Or put differently, what does Paradox actually do?
Their involvement in each of the games they're publishing (leaving aside the ones they develop internally) is probably different, but a few things that the "publisher role" can include that a distributor would not:
1) Being involved in decision making about what the game should be, specifically pre-release (and possibly before work really even starts at all). This may or may not be a "publisher actually has the authority" situation, but it often is.
2) Provide upfront funding (this is generally very "expensive" money for the developer in terms of the publisher's corresponding cut of the actual revenue).
3) Do most/all of the actual advertising/promotion/etc.
4) Work out distributor agreements. This used to be one of the most important parts: sure, you could develop a game, but how could you distribute it? Walmart doesn't talk to indies, they talk to publishers. Shareware/etc worked for some people, but it was hard to make a living. This is less important now with digital distribution, but even there getting on steam is not

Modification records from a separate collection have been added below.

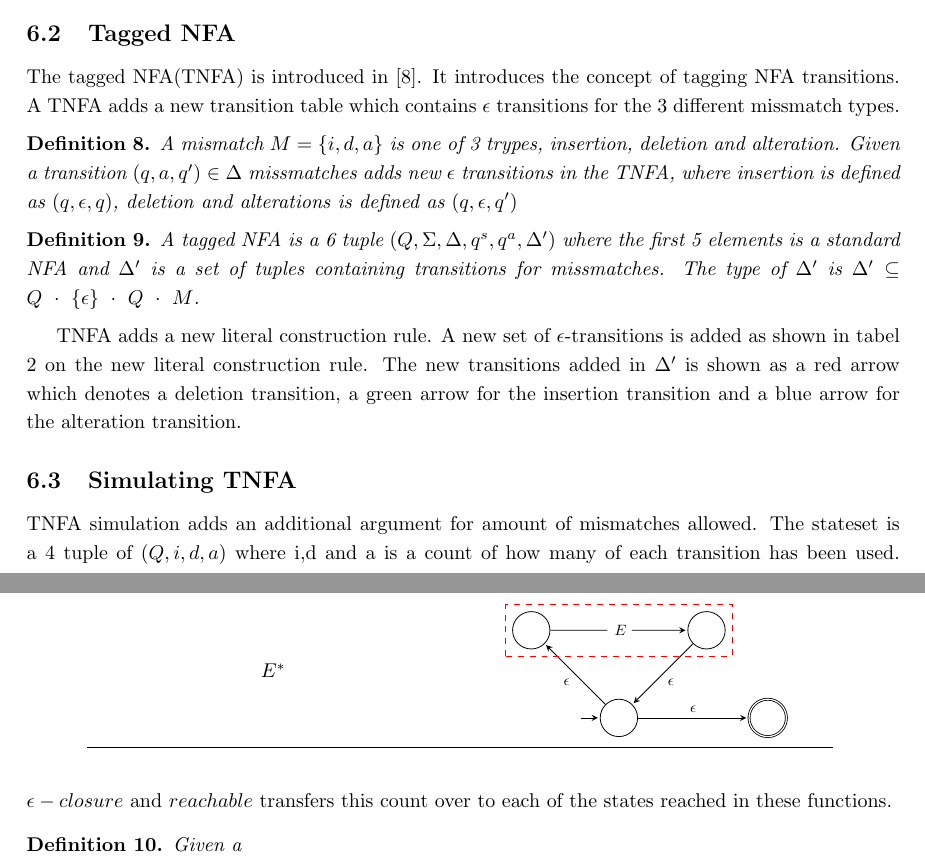
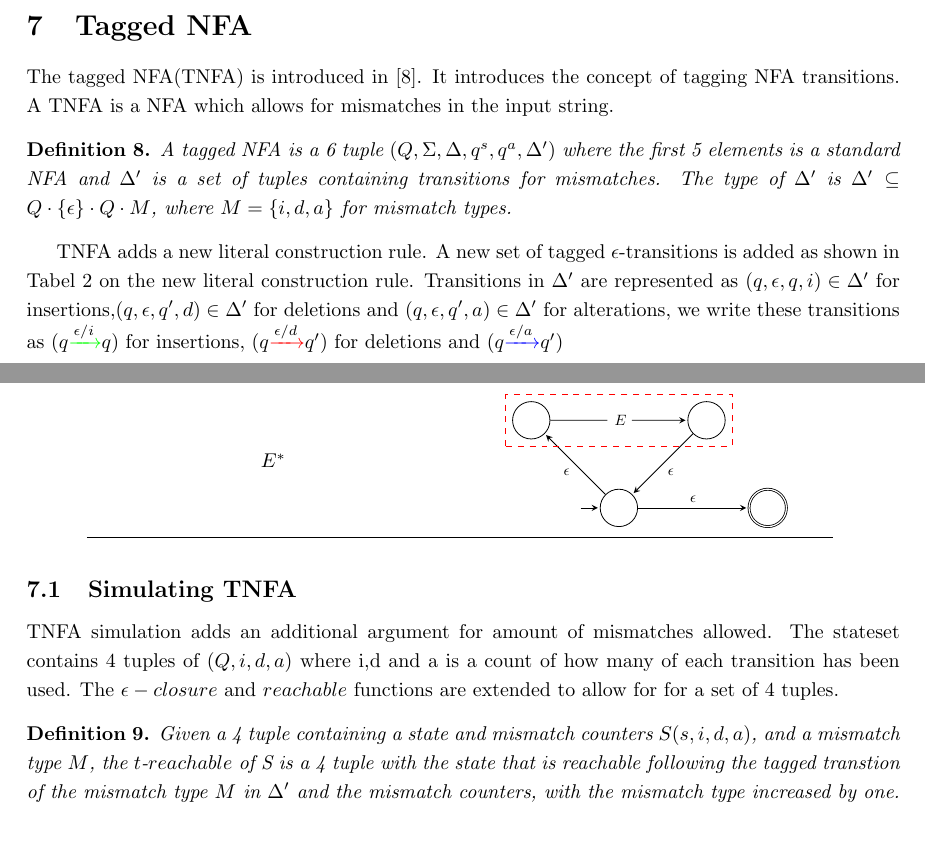
Before and after one commit to smaibom/bach_2015, a LaTeX paper (Rapport/main.tex, which reads Rapport/Theory/TNFA.tex, Rapport/Theory/TNFASim.tex): two parts of pages 13 and 14 of 27 before the commit and two parts of pages 13 and 14 of 28 after it, joined at a grey line, cut so that both start at the same text, the shorter picture padded with empty space. Compiled offline with pdfLaTeX.

Commit message:
TNFA STUFF

```diff
--- a/Rapport/Theory/TNFA.tex
+++ b/Rapport/Theory/TNFA.tex
@@ -1,17 +1,11 @@
-\subsection{Tagged NFA}
+\section{Tagged NFA}
 \label{sec:tnfa}
-The tagged NFA(TNFA) is introduced in \cite{Ville}. It introduces the concept of tagging NFA transitions. A TNFA adds a new transition table which contains $\epsilon$ transitions for the 3 different missmatch types.
+The tagged NFA(TNFA) is introduced in \cite{Ville}. It introduces the concept of tagging NFA transitions. A TNFA is a NFA which allows for mismatches in the input string.
+
 \begin{mydef}
-A mismatch $M=\{i,d,a\}$ is one of 3 trypes, insertion, deletion and alteration. Given a transition $(q,a,q') \in \Delta$ missmatches adds new $\epsilon$ transitions in the TNFA, where insertion is  defined as $(q,\epsilon,q)$, deletion and alterations is defined as $(q,\epsilon,q')$
+A tagged NFA is a 6 tuple $(Q,\Sigma,\Delta,q^s,q^a,\Delta')$ where the first 5 elements is a standard NFA and $\Delta'$ is a set of tuples containing transitions for mismatches. The type of $\Delta'$ is $\Delta' \subseteq Q \cdot\{\epsilon\} \cdot Q \cdot M$, where $M = \{i,d,a\}$ for mismatch types.
 \end{mydef}
-\begin{mydef}
-A tagged NFA is a 6 tuple $(Q,\Sigma,\Delta,q^s,q^a,\Delta')$ where the first 5 elements is a standard NFA and $\Delta'$ is a set of tuples containing transitions for missmatches. The type of $\Delta'$ is $\Delta' \subseteq Q ~\cdot~ \{\epsilon\} ~\cdot~ Q ~\cdot~ M$.
-\end{mydef}
-
-TNFA adds a new literal construction rule. A new set of $\epsilon$-transitions is added as shown in tabel \ref{tab:TNFA} on the new literal construction rule. The new transitions added in $\Delta'$ is shown as a red arrow which denotes a deletion transition, a green arrow for the insertion transition and a blue arrow for the alteration transition.
-
-
-
+TNFA adds a new literal construction rule. A new set of tagged $\epsilon$-transitions is added as shown in Tabel \ref{tab:TNFA} on the new literal construction rule. Transitions in $\Delta'$ are represented as $(q,\epsilon,q,i) \in \Delta'$ for insertions,$(q,\epsilon,q',d) \in \Delta'$ for deletions and $(q,\epsilon,q',a) \in \Delta'$ for alterations, we write these transitions as $(q {\color{green} \xrightarrow{{\color{black}\epsilon/i}}} q)$ for insertions, $(q {\color{red} \xrightarrow{{\color{black}\epsilon/d}}} q')$ for deletions and $(q {\color{blue} \xrightarrow{{\color{black}\epsilon/a}}} q')$
 \begin{table}[h]\label{nfac}
 \caption{Translating table for literal construction of TNFA}
 \centering
--- a/Rapport/Theory/TNFASim.tex
+++ b/Rapport/Theory/TNFASim.tex
@@ -1,8 +1,8 @@
-
+\newpage
 \subsection{Simulating TNFA}\label{section_TNFA}
-TNFA simulation adds an additional argument for amount of mismatches allowed. The stateset is a 4 tuple of $(Q,i,d,a)$ where i,d and a is a count of how many of each transition has been used. $\epsilon-closure$ and $reachable$ transfers this count over to each of the states reached in these functions.
+TNFA simulation adds an additional argument for amount of mismatches allowed. The stateset contains 4 tuples of $(Q,i,d,a)$ where i,d and a is a count of how many of each transition has been used. The $\epsilon-closure$ and $reachable$ functions are extended to allow for for a set of 4 tuples.
 \begin{mydef}
-Given a
+Given a 4 tuple containing a state and mismatch counters $S(s,i,d,a)$, and a mismatch type $M$, the $t$-$reachable$ of S is a 4 tuple with the state that is reachable following the tagged transtion of the mismatch type $M$ in $\Delta'$ and the mismatch counters, with the mismatch type increased by one.
 \end{mydef}
 \begin{algorithm}[h!]
   \caption{TNFA simulation
```
Also changed, not shown: Rapport/Theory/TNFASim.tex (26 more changed lines).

an easy thing for an indie. Having a publisher like Paradox behind you makes that a lot easier.
5) Own the intellectual property and/or rights to produce sequels/expansions/etc (which may or may not include rights to the "story" part of the IP, code technology, etc).
As you can imagine, having a publisher can be both a great enabler and an incredible frustration. In theory it could be a great relationship if you were working with people with absolute integrity and who had confidence in you, but in practice there's a lot of... well, problems. I don't want to turn this into a rant. Your imagination suffices, I'm sure
There's a lot of indies out there, even among people who could get a publisher if they wanted one, and there's a reason for that.